Task instructions —
Match the string "changed" against each line below, and copy every line that matches.

Items listed in a dataset —
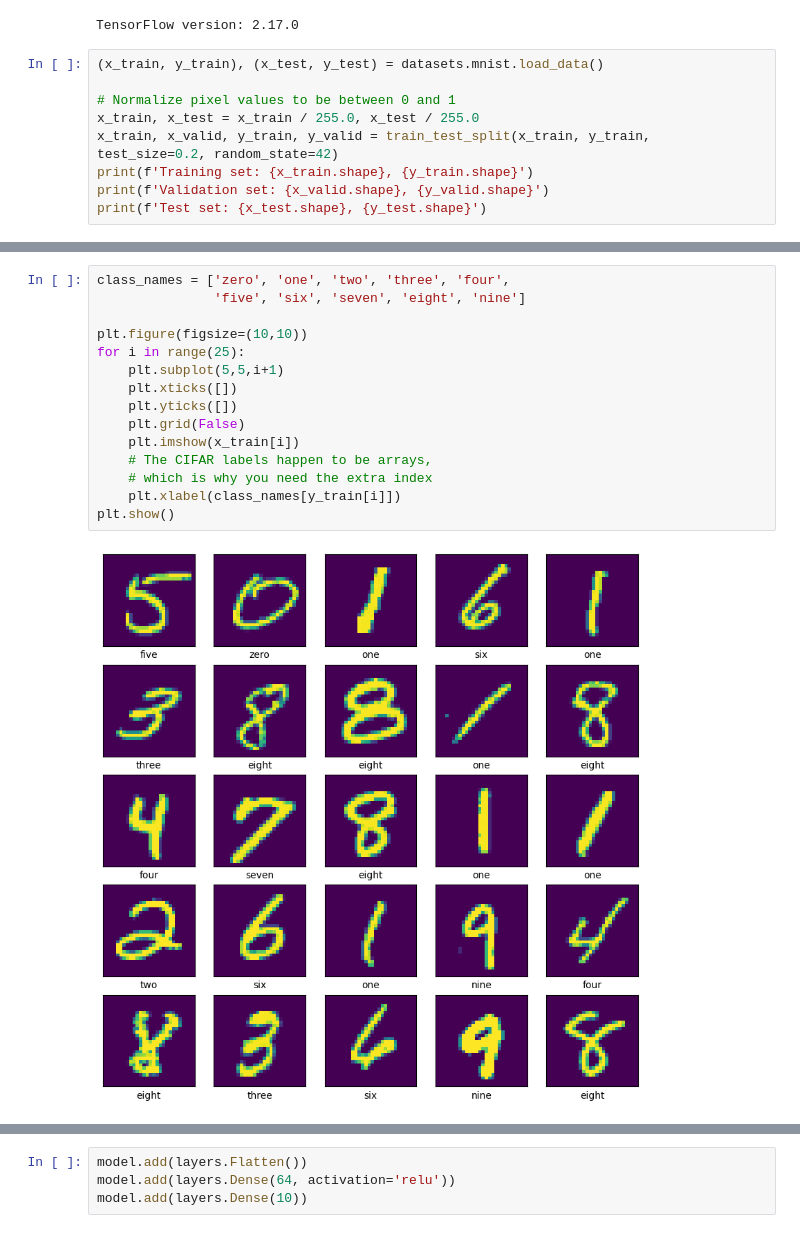
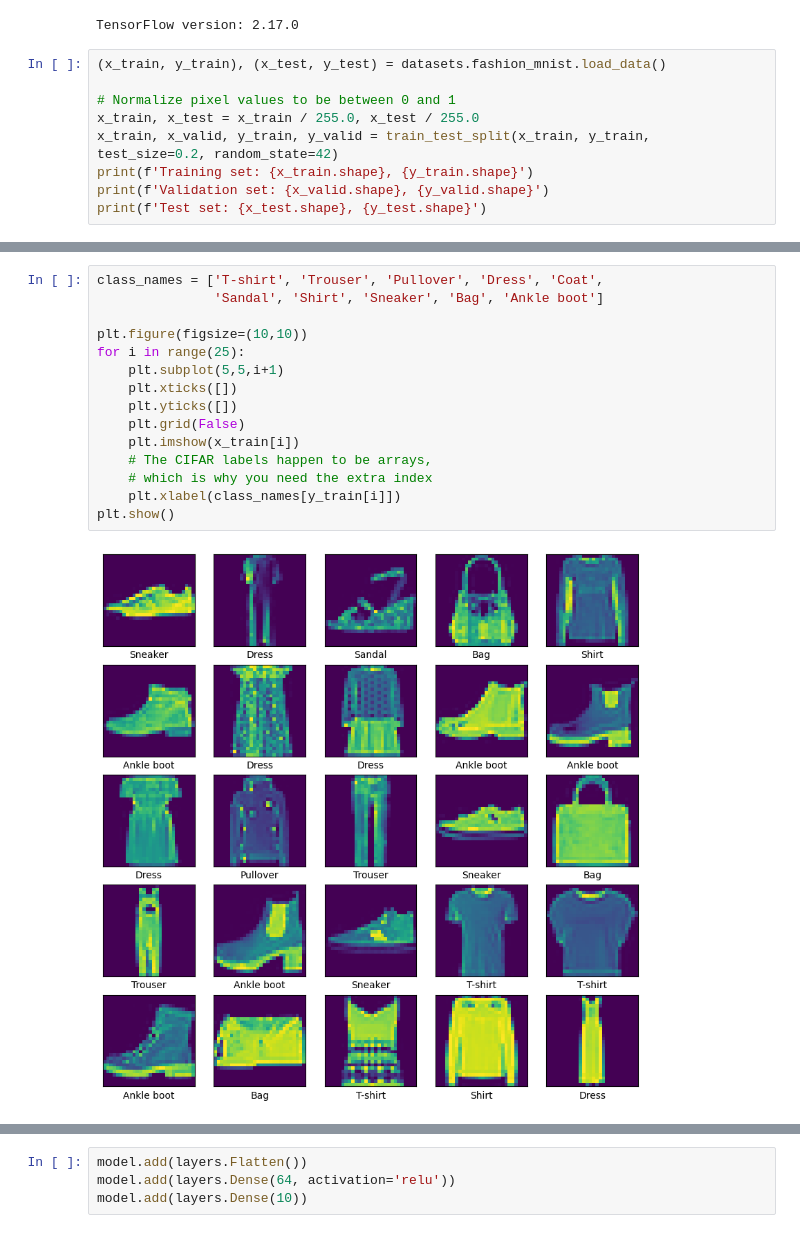
Before and after one commit to Keyrama/Machine-Learning, a Jupyter notebook: MnistCNN.ipynb, the cells around one changed output, grey strips where cells are left out. Saved outputs shown, nothing was run; the diff lists cells and outputs as text.

```diff
--- a/MnistCNN.ipynb
+++ b/MnistCNN.ipynb
@@ -12,7 +12,7 @@ print("TensorFlow version:", tf.__version__)
 # %% [output]
 TensorFlow version: 2.17.0
 # %%
-(x_train, y_train), (x_test, y_test) = datasets.mnist.load_data()
+(x_train, y_train), (x_test, y_test) = datasets.fashion_mnist.load_data()
 
 # Normalize pixel values to be between 0 and 1
 x_train, x_test = x_train / 255.0, x_test / 255.0
@@ -27,21 +33,21 @@ Training set: (48000, 28, 28), (48000,)
 Validation set: (12000, 28, 28), (12000,)
 Test set: (10000, 28, 28), (10000,)
 # %%
-class_names = ['zero', 'one', 'two', 'three', 'four',
-               'five', 'six', 'seven', 'eight', 'nine']
+class_names = ['T-shirt', 'Trouser', 'Pullover', 'Dress', 'Coat',
+               'Sandal', 'Shirt', 'Sneaker', 'Bag', 'Ankle boot']
 
 plt.figure(figsize=(10,10))
 for i in range(25):
     plt.subplot(5,5,i+1)
     plt.xticks([])
     plt.yticks([])
     plt.grid(False)
     plt.imshow(x_train[i])
     # The CIFAR labels happen to be arrays,
     # which is why you need the extra index
     plt.xlabel(class_names[y_train[i]])
 plt.show()
 # %% [output]
-[figure, old version]
+[figure, new version]
 # %%
 model = models.Sequential()
```
Also changed, not shown: parts of 8 cells of this notebook.
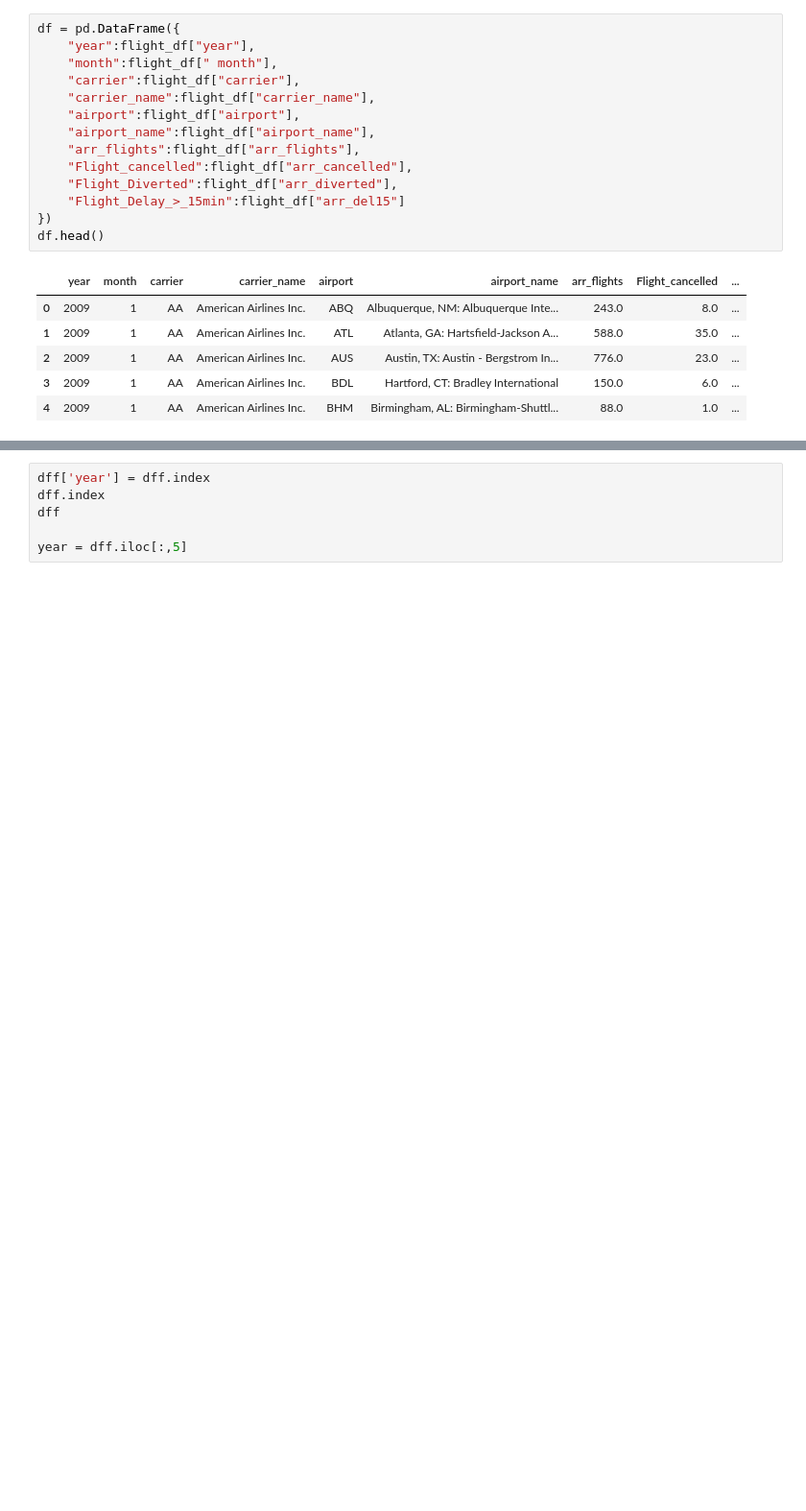
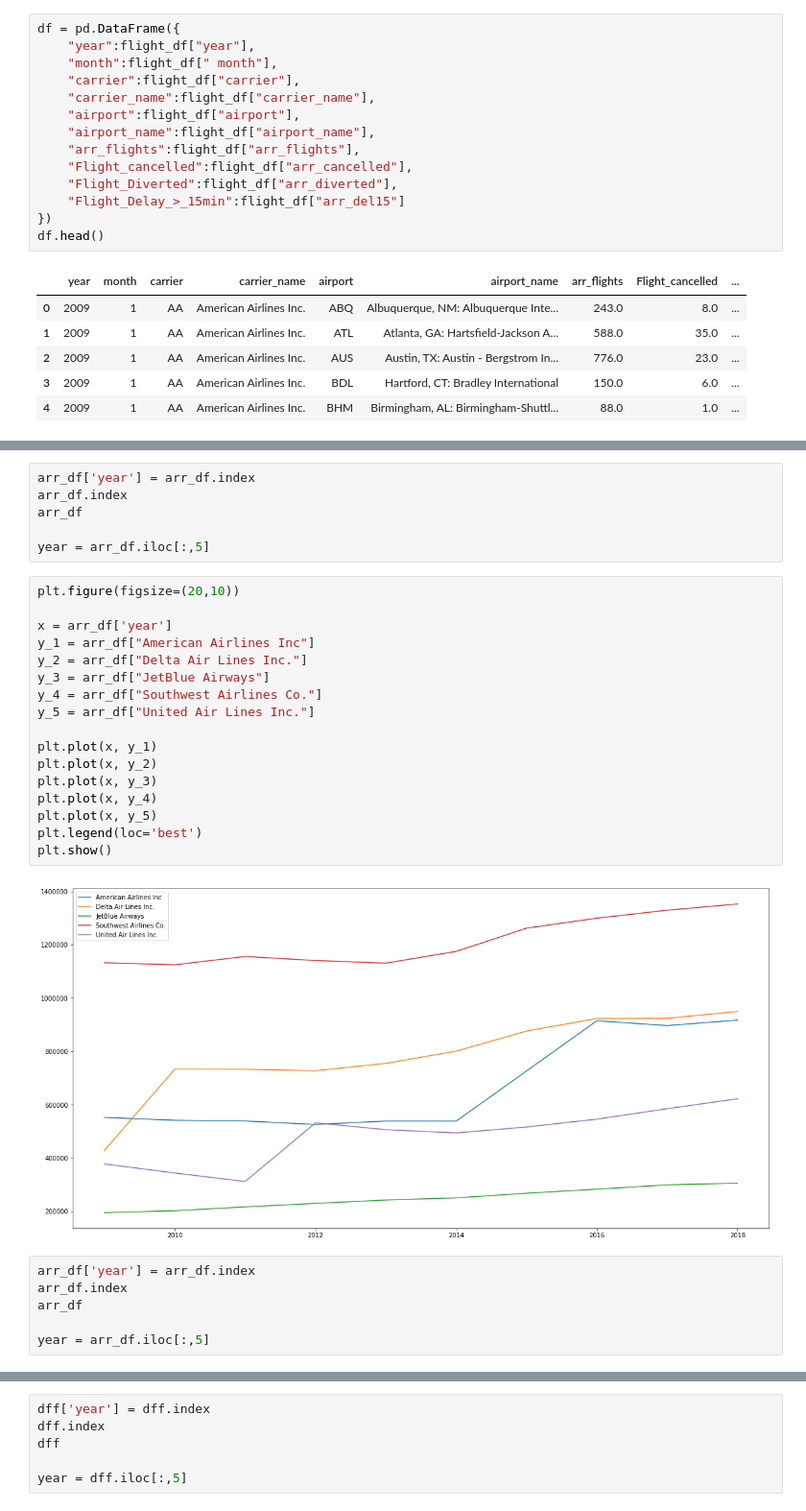
Before and after one commit to mdonatiello/Project3-Machine_Learning, a Jupyter notebook: Liana_arrivals.ipynb, the cells around one changed output, grey strips where cells are left out. Shown at 96% size. Cells and saved outputs as stored; diff of their text form; blank space fills up the shorter version.

```diff
--- a/Liana_arrivals.ipynb
+++ b/Liana_arrivals.ipynb
@@ -43 +84,32 @@ df.head()
+# %%
+arr_df['year'] = arr_df.index
+arr_df.index
+arr_df
+
+year = arr_df.iloc[:,5]
+# %%
+plt.figure(figsize=(20,10))
+
+x = arr_df['year']
+y_1 = arr_df["American Airlines Inc"]
+y_2 = arr_df["Delta Air Lines Inc."]
+y_3 = arr_df["JetBlue Airways"]
+y_4 = arr_df["Southwest Airlines Co."]
+y_5 = arr_df["United Air Lines Inc."]
+
+plt.plot(x, y_1)
+plt.plot(x, y_2)
+plt.plot(x, y_3)
+plt.plot(x, y_4)
+plt.plot(x, y_5)
+plt.legend(loc='best')
+plt.show()
+# %% [output]
+[figure, added]
+# %%
+arr_df['year'] = arr_df.index
+arr_df.index
+arr_df
+
+year = arr_df.iloc[:,5]
 # %%
```
Also changed, not shown: parts of 2 cells of this notebook.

Exercise result —
Before and after one commit to Keyrama/Machine-Learning, a Jupyter notebook: MnistCNN.ipynb, the cells around one changed output, grey strips where cells are left out. Saved outputs shown, nothing was run; the diff lists cells and outputs as text.
Also changed, not shown: parts of 8 cells of this notebook.
Before and after one commit to mdonatiello/Project3-Machine_Learning, a Jupyter notebook: Liana_arrivals.ipynb, the cells around one changed output, grey strips where cells are left out. Shown at 96% size. Cells and saved outputs as stored; diff of their text form; blank space fills up the shorter version.
Also changed, not shown: parts of 2 cells of this notebook.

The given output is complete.